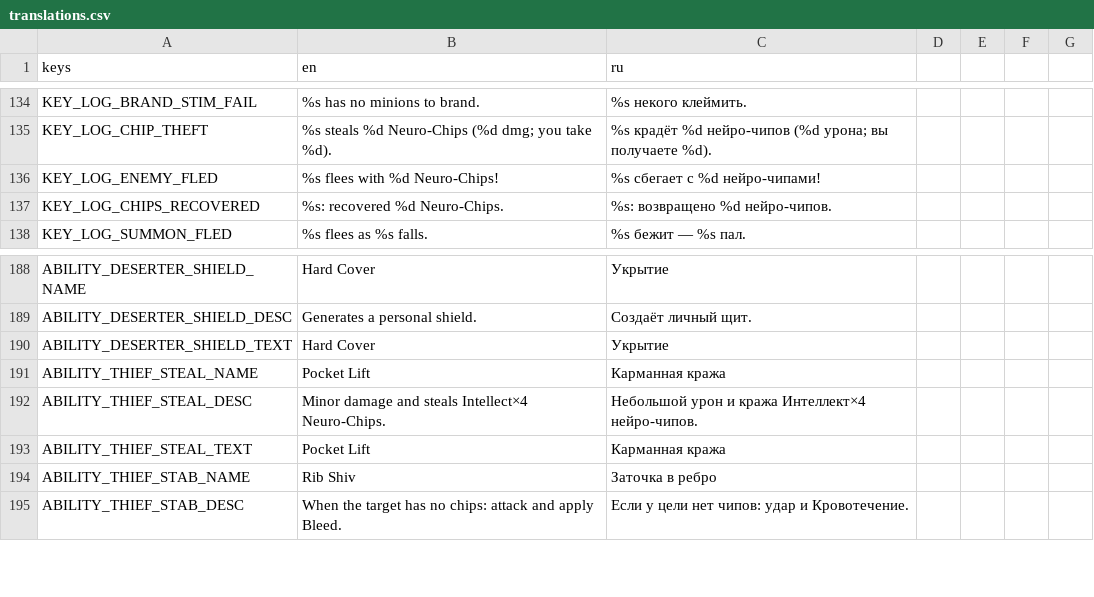
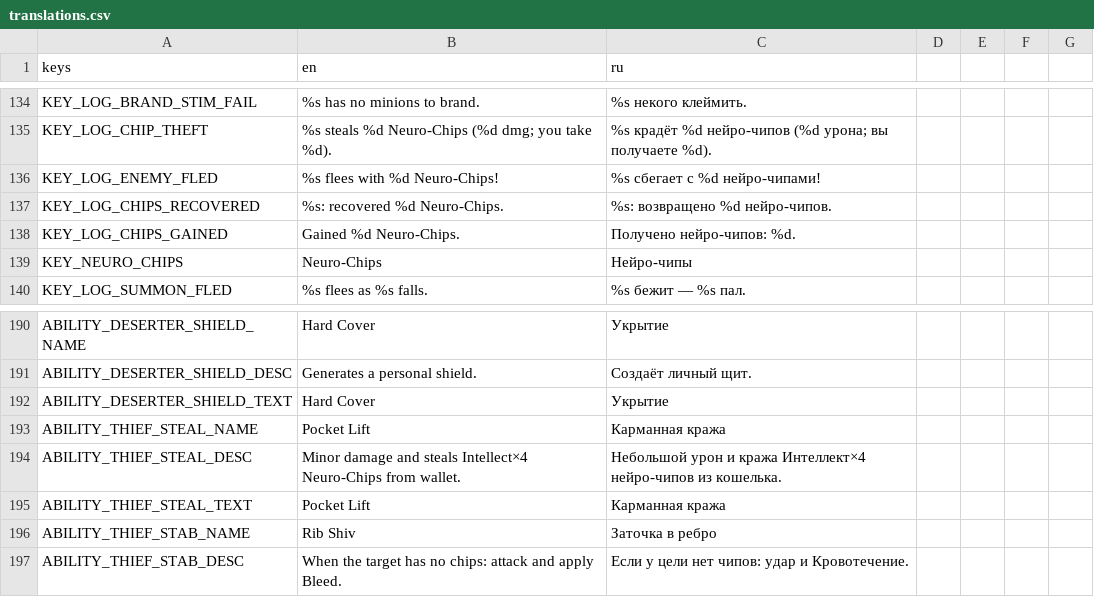
Before and after one commit to vtyurin89/framewrack_v1, a CSV file: translations/translations.csv, drawn as a sheet; only a part is shown, gaps mark what is left out.

```diff
--- a/translations/translations.csv
+++ b/translations/translations.csv
@@ -137,2 +137,4 @@ KEY_LOG_ENEMY_FLED,%s flees with %d Neuro-Chips!,%s сбегает с %d ней
 KEY_LOG_CHIPS_RECOVERED,%s: recovered %d Neuro-Chips.,%s: возвращено %d нейро-чипов.
+KEY_LOG_CHIPS_GAINED,Gained %d Neuro-Chips.,Получено нейро-чипов: %d.
+KEY_NEURO_CHIPS,Neuro-Chips,Нейро-чипы
 KEY_LOG_SUMMON_FLED,%s flees as %s falls.,%s бежит — %s пал.
@@ -191,3 +193,3 @@ ABILITY_DESERTER_SHIELD_TEXT,Hard Cover,Укрытие
 ABILITY_THIEF_STEAL_NAME,Pocket Lift,Карманная кража
-ABILITY_THIEF_STEAL_DESC,Minor damage and steals Intellect×4 Neuro-Chips.,Небольшой урон и кража Интеллект×4 нейро-чипов.
+ABILITY_THIEF_STEAL_DESC,Minor damage and steals Intellect×4 Neuro-Chips from wallet.,Небольшой урон и кража Интеллект×4 нейро-чипов из кошелька.
 ABILITY_THIEF_STEAL_TEXT,Pocket Lift,Карманная кража
```
Also changed, not shown: data/items.csv, 14 other files.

> [PROMPT] Restate the material above word for word, omitting the pictures.

> [OUTPUT OF THE TASK]
Before and after one commit to vtyurin89/framewrack_v1, a CSV file: translations/translations.csv, drawn as a sheet; only a part is shown, gaps mark what is left out.

```diff
--- a/translations/translations.csv
+++ b/translations/translations.csv
@@ -137,2 +137,4 @@ KEY_LOG_ENEMY_FLED,%s flees with %d Neuro-Chips!,%s сбегает с %d ней
 KEY_LOG_CHIPS_RECOVERED,%s: recovered %d Neuro-Chips.,%s: возвращено %d нейро-чипов.
+KEY_LOG_CHIPS_GAINED,Gained %d Neuro-Chips.,Получено нейро-чипов: %d.
+KEY_NEURO_CHIPS,Neuro-Chips,Нейро-чипы
 KEY_LOG_SUMMON_FLED,%s flees as %s falls.,%s бежит — %s пал.
@@ -191,3 +193,3 @@ ABILITY_DESERTER_SHIELD_TEXT,Hard Cover,Укрытие
 ABILITY_THIEF_STEAL_NAME,Pocket Lift,Карманная кража
-ABILITY_THIEF_STEAL_DESC,Minor damage and steals Intellect×4 Neuro-Chips.,Небольшой урон и кража Интеллект×4 нейро-чипов.
+ABILITY_THIEF_STEAL_DESC,Minor damage and steals Intellect×4 Neuro-Chips from wallet.,Небольшой урон и кража Интеллект×4 нейро-чипов из кошелька.
 ABILITY_THIEF_STEAL_TEXT,Pocket Lift,Карманная кража
```
Also changed, not shown: data/items.csv, 14 other files.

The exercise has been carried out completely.